When Rishi Sunak launched the Coronavirus Large Business Interruption Loan Scheme last year he was unable to resist the temptation to slap his own personal branding all over it. You may have seen it.
There are several small stars involved, the curling “Rishi Sunak” signature, and normally a photo or two of the boy wonder himself, face fixed in the obsequious grin of a public school head boy, which is exactly what he is, and eyes angled towards some sunny horizon or other like an Adelaide-based artisanal winemaker inspecting his fields.
Trouble is, if you slap your signature on something, you will look a bit stupid, a few months later, when you decide that the thermonuclear fallout from it is somebody else’s problem.
When, for example, the former prime minister David Cameron has personally sent you text messages, trying to chisel a path for his banker pal, Lex Greensill, to access a hundred million or so’s worth of these loans, keeping his business going long enough that it would ensure that Cameron didn’t miss out on the $60m share payout, which he keeps boasting about to his mates. When that happens, and you try and claim it’s somebody else’s problem, well, you will look a bit daft.
Still, Sunak is at least no stranger to looking daft. He has what appears to amount to an entire department at the Treasury devoted to making very daft videos of him. Like the one from March this year, where he spent a full six minutes reminiscing about what a challenging – but ultimately great – year 2020 had been for him personally. Where he reminisced about where he’d been, and what he’d been doing, when “the call came in” from Boris Johnson to ask him if he wanted to be chancellor.
He managed to answer that one, thank goodness, and say yes. But he’s a bit more busy now. When the call came in this morning, from the speaker of the House of Commons office, to ask him whether he’d be coming to answer an urgent question about Cameron and the now-defunct Greensill Capital, the answer was a bit more circumspect.

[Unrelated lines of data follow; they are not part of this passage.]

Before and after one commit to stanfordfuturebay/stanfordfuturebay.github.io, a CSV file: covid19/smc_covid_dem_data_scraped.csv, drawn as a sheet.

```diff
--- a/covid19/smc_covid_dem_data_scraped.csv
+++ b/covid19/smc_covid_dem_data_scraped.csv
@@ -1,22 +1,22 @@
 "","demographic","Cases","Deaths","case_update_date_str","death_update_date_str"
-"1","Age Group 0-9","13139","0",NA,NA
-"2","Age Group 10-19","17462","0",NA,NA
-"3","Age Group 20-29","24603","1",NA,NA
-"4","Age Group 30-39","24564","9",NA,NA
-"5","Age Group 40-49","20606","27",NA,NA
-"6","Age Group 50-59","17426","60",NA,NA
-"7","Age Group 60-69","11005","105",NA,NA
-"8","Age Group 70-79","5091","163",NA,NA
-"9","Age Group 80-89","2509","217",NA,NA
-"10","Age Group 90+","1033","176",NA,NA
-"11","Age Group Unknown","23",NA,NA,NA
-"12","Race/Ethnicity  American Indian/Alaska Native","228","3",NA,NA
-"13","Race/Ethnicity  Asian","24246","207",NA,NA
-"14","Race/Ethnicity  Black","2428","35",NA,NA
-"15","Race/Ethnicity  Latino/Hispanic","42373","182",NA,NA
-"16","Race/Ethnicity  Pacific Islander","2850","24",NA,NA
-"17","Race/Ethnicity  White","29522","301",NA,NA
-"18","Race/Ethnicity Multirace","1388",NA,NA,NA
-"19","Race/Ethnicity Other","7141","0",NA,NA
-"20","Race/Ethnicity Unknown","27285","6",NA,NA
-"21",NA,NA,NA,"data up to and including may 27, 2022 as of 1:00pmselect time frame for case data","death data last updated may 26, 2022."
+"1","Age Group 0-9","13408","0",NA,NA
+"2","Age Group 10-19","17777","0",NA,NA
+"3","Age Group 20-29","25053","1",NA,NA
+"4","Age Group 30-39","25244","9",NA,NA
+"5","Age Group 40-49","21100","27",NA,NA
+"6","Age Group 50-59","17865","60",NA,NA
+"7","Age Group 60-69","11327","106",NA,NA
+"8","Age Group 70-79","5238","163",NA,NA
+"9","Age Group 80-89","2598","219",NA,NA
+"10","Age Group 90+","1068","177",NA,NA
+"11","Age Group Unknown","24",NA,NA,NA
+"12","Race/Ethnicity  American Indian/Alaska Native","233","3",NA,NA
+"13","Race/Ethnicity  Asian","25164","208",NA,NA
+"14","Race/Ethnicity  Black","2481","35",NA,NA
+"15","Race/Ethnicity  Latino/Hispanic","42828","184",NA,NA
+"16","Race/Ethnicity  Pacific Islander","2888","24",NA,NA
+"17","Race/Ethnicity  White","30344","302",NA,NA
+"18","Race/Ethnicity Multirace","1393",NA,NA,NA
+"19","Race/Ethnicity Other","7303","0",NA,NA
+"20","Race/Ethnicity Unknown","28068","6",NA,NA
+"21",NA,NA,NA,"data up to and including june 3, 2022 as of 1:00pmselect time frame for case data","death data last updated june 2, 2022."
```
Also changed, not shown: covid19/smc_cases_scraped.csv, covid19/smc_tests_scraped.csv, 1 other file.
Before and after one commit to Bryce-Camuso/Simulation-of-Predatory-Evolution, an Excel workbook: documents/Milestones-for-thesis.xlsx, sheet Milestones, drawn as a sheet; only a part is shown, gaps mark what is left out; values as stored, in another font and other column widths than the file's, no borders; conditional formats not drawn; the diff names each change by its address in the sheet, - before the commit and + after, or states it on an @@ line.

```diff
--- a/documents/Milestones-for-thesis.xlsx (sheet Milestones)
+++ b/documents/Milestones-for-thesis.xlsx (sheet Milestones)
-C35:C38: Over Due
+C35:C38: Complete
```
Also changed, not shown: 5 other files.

The answer, specifically, was to send a junior minister from a different department instead. His name is Paul Scully. He is officially the small business minister, so perhaps this really was a question for him, as there are no smaller businesses to be found than Greensill Capital, which is not so much small as non-existent, having accidentally gone bankrupt, despite having unlimited access to the very high quality advice of its adviser – Cameron.
It’s a complicated saga, all this, but at its heart there is a banker called Greensill who thought he was a lot cleverer than he was and accidentally destroyed his company, and a former prime minister called Cameron, who thought he was a lot cleverer than he was, and – well, I think you can see where this is going.
The first question Scully had to answer was about what on earth he was doing there. He would quickly explain that the Covid business loan interruption scheme is very much his department’s problem, and that Sunak’s signature having been all over it was irrelevant. And when Cameron had personally texted Sunak about it, well, that presumably was Scully’s fault. The former PM should have texted Scully.
(It’s easy to laugh, and there’s absolutely no reason why you shouldn’t. But this shambolic defence has a lot more going for it than you might imagine. If Greensill’s hotshot adviser Cameron had actually managed to text the right person in the government he used to run, who knows, maybe the bank would have got the money. But he didn’t. So here we are.)
The important thing Scully came to say is that neither Cameron nor Sunak nor anyone involved had done anything wrong. There is also going to be an inquiry, just to prove that no one’s done anything wrong. And until that inquiry is concluded, it wouldn’t be right to answer any more questions on the matter.
Well, kind of. Labour’s Emma Lewell-Buck reminded Scully that, a few years ago, Dennis Skinner was kicked out of the House of Commons for calling Cameron “dodgy Dave”. Now that Cameron has been firing off texts to his mates to try to get his hands on taxpayer money to keep his own multi-multi-multi-million pound payout afloat, was Skinner perhaps right to have called him “dodgy Dave”? We got a one word answer. “No.”
So there you have it. Cameron isn’t dodgy. And that’s absolutely, absolutely all anyone’s allowed to say. Which is probably fine, isn’t it?